THE EARL OF CRAWFORD
Your Lordships are aware that the Increase of Rent and Mortgage Interest (Restrictions) Bill is down for its Committee stage tomorrow. I want to suggest—I make no final proposal to the House at the present stage—that the Report and Third Reading, be taken on Friday next. It depends, of course, somewhat upon the nature of the Amendments made, if any; and if they are substantial Amendments it may be necessary to revise that proposal. But should we finish the Committee stage tomorrow and the remaining stages on the following day, the House of Lords will have occupied exactly the same time as the House of Commons found it necessary to devote to this Bill. I hope, however, that all stages-will, if possible, be concluded during the present week In that case, if any Amendments were made here the House of Commons would take them on Monday afternoon, and either return the Bill to us or accept the Lords Amendments, in which; case the Royal Assent could be given on Tuesday. Tuesday is Lady Day, and on, the general ground I understand it is de 819 sirable that the Bill should receive the Royal Assent by then. I would also remind your Lordships that on Tuesday there is the debate, which I expect will be of very marked interest and importance, about finance, on which a number of noble Lords have given notice that they desire to speak. That makes a further reason for our finishing this Bill before that date, if possible.

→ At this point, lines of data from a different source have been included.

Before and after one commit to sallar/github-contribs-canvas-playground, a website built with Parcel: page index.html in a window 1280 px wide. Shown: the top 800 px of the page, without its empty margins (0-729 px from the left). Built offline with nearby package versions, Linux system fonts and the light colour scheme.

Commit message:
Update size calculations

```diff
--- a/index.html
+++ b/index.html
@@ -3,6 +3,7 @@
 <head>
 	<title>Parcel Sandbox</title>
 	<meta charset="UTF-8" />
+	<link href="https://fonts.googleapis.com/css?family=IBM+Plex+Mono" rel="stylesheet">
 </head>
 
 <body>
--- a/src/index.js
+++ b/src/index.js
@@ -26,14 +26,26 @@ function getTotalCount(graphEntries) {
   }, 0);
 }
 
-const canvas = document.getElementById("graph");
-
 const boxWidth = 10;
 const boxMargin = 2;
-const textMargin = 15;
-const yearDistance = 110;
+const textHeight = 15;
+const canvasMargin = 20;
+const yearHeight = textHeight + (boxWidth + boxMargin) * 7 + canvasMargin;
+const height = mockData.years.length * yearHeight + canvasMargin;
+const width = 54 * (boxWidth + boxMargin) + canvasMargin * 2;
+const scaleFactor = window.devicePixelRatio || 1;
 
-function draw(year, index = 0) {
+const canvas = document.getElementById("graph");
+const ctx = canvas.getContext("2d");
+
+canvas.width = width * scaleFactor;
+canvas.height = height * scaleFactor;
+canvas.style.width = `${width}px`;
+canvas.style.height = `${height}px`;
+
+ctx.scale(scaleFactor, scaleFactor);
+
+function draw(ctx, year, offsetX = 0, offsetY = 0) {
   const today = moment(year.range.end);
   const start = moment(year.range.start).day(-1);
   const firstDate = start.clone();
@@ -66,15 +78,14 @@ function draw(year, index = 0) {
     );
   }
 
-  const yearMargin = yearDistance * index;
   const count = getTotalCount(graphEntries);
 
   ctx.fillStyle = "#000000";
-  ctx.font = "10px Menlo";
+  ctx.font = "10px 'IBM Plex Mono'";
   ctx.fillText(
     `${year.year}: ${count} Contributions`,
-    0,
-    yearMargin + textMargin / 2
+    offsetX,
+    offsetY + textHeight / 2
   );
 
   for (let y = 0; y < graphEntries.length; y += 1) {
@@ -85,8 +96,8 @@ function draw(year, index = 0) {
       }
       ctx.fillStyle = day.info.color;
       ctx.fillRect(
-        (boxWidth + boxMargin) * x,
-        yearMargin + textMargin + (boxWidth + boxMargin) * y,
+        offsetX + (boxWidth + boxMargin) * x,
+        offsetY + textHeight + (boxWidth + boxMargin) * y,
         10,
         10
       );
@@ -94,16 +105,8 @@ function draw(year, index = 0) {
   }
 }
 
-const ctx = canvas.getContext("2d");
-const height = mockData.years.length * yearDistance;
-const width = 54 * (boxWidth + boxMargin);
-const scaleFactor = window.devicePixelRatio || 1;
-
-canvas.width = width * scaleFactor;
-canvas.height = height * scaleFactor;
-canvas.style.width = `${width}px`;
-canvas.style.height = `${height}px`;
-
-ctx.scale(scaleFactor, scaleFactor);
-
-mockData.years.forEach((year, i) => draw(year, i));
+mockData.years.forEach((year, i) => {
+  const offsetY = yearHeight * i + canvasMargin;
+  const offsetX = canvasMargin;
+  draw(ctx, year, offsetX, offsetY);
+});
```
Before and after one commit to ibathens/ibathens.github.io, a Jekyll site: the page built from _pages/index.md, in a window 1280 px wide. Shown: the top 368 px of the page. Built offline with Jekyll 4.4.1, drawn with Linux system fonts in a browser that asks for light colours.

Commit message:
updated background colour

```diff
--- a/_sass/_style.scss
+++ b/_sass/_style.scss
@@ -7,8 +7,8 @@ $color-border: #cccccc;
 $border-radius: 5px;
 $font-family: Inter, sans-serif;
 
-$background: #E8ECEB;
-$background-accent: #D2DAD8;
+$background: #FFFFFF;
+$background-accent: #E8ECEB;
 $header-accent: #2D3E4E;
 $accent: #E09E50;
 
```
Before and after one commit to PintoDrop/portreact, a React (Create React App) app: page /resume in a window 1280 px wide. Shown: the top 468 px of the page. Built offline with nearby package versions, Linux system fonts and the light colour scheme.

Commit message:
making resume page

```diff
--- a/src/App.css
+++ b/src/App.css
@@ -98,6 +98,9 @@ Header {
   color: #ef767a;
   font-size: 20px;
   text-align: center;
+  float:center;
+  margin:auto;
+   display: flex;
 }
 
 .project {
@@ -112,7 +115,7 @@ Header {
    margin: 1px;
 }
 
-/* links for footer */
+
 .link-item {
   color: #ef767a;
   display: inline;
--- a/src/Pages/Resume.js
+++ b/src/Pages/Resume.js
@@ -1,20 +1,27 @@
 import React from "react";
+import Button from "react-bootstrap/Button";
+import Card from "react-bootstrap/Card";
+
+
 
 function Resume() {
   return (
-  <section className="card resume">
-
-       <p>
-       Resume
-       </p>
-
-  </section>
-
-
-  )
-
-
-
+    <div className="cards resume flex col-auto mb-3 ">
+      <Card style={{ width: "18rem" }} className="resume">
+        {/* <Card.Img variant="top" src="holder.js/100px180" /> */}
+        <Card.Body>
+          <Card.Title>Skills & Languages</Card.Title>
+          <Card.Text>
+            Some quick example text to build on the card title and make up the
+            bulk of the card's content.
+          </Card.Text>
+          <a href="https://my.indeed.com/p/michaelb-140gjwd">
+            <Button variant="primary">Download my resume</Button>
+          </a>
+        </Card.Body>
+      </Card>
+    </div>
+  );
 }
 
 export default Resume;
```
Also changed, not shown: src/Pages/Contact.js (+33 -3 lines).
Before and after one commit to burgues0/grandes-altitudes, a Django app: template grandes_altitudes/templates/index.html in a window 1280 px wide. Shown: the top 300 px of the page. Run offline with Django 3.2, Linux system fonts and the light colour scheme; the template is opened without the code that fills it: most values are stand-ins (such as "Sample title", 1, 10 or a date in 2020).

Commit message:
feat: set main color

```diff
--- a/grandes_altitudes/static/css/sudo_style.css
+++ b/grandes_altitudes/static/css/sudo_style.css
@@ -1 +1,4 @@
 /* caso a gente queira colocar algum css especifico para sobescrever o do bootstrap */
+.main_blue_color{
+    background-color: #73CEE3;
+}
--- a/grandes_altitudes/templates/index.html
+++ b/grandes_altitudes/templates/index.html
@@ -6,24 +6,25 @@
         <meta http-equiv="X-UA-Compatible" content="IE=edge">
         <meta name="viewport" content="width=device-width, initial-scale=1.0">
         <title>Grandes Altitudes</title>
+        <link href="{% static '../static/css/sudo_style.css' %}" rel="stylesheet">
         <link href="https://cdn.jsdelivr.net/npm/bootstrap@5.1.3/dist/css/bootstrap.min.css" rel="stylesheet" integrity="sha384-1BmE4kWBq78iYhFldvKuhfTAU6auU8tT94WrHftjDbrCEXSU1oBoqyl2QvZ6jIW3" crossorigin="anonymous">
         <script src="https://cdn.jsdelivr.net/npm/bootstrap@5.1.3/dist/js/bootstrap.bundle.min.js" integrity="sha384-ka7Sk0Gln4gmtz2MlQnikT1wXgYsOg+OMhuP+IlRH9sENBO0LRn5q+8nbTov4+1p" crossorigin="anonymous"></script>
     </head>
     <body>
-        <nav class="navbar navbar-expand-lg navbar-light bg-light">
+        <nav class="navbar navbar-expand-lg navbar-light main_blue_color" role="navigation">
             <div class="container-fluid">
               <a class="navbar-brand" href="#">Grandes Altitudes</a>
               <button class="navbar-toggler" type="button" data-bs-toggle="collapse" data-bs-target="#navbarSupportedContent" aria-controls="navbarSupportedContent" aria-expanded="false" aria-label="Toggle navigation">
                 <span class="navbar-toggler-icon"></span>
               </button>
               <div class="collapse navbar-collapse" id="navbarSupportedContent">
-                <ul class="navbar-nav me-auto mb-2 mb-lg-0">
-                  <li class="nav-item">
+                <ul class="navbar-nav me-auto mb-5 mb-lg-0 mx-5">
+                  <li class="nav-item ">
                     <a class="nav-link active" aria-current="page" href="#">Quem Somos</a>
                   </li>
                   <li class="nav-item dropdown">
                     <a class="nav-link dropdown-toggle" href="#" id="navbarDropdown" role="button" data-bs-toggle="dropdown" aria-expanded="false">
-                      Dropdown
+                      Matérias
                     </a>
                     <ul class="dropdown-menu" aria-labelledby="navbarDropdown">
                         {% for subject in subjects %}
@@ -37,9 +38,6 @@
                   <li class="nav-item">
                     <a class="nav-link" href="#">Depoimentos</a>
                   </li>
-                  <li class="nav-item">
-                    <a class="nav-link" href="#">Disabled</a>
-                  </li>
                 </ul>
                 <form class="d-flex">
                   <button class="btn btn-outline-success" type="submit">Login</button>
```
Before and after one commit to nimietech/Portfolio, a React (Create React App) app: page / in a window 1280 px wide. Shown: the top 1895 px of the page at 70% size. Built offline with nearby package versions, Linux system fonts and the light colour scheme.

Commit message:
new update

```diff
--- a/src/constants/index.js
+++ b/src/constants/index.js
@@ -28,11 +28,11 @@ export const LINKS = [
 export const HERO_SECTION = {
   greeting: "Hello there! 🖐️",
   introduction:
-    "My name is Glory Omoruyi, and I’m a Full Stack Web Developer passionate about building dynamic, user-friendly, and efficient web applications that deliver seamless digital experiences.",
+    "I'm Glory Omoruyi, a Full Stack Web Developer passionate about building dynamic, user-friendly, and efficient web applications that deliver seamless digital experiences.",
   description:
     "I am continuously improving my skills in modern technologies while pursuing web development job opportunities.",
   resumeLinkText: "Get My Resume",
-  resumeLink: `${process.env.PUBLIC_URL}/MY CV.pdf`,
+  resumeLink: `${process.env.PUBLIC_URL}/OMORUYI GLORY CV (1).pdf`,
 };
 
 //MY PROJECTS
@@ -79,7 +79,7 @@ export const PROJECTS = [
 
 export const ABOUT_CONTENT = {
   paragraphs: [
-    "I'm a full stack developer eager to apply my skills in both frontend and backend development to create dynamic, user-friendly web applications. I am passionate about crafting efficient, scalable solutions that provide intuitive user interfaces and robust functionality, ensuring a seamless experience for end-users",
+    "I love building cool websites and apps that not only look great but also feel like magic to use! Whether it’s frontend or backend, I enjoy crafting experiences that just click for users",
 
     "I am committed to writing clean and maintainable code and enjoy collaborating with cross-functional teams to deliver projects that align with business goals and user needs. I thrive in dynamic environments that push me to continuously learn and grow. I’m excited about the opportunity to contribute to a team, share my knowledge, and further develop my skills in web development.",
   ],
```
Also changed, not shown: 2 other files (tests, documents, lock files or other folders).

§ THE MARQUESS OF SALISBURY
My Lords, I only have to say, in reference to what has fallen from the noble Earl, that it is, of course, quite impossible to foresee what the course of events will be tomorrow. That must depend upon the wishes of your Lordships, and the result of the discussion. But I would most earnestly deprecate the idea that legislation of this kind ought to be hurried through. The noble Earl has said that the House of Commons took only four days about it. It is not our practice to criticise the conduct of members of another place, and I know of none of the circumstances in which that course of action was adopted. All I know is the intricacy of the Bill upon your Lordships' Table, and I know that it cannot be dealt with hurriedly. It raises very intricate points which involve the livelihood of hundreds of people. Is it really to be said, because the Government have as usual run things much too fine, that certain people are not to enjoy the occupation of their houses which they would have enjoyed but for this unfortunate occurrence. It really is an incredible way of managing business. Your Lordships' House is here in order to see that good Bills are passed, and we must give proper time to them.
The noble Earl has said that it is very important that the Bill should be got through by Lady Day. I do not myself believe there is any very great importance in that. No doubt it is the end of the quarter, when certain notices of termination of tenancy mature. But in the event of legislation actually impending no magistrate would enforce ejectment notices. Therefore the difficulty is largely technical; and on the other side stands the convenience of numbers of poor persons. I am certain that if it turns out that we cannot pass legislation properly except by a reasonable delay between Committee and the Report stage, the noble Earl would be the first to advise your Lordships to postpone the Report stage for a brief period. 820 It may be, of course, that when we come to discuss it to-morrow, it will be possible to finish the Bill on Friday. If it is, so much the better. If it is not, I venture to hope that the noble Earl and the noble and learned Lord on the Woolsack will use their great influence with their colleagues, in order to see that legislation passed in this House in time of peace is proper legislation properly considered.
§ THE LORD CHANCELLOR
My Lords, I will not enter into a discussion as to whether we can with propriety describe ourselves as enjoying a time of peace, but I am in complete agreement with the noble Marquees when he says that the proper time for decision is not to-night but tomorrow. I believe he underrates the difficulties of postponing the decision of this House in regard to this Bill; and I think he gives inadequate weight to the fact that a new House of Commons, fresh from contact with the constituencies and knowing intimately their wishes—and if not knowing them, reminded of them by every post—is not likely to have shown any undue acceleration in handling this measure or any excessive inattentiveness to their wishes. It is, of course, true that we must give the utmost time that is reasonably available, laving regard to the difficulties of the case. Let us to-morrow by all means approach these subjects and see what. demands they make on your Lordships' time, and, when we have appreciated their seriousness and difficulty, how far a longer postponement is really necessary.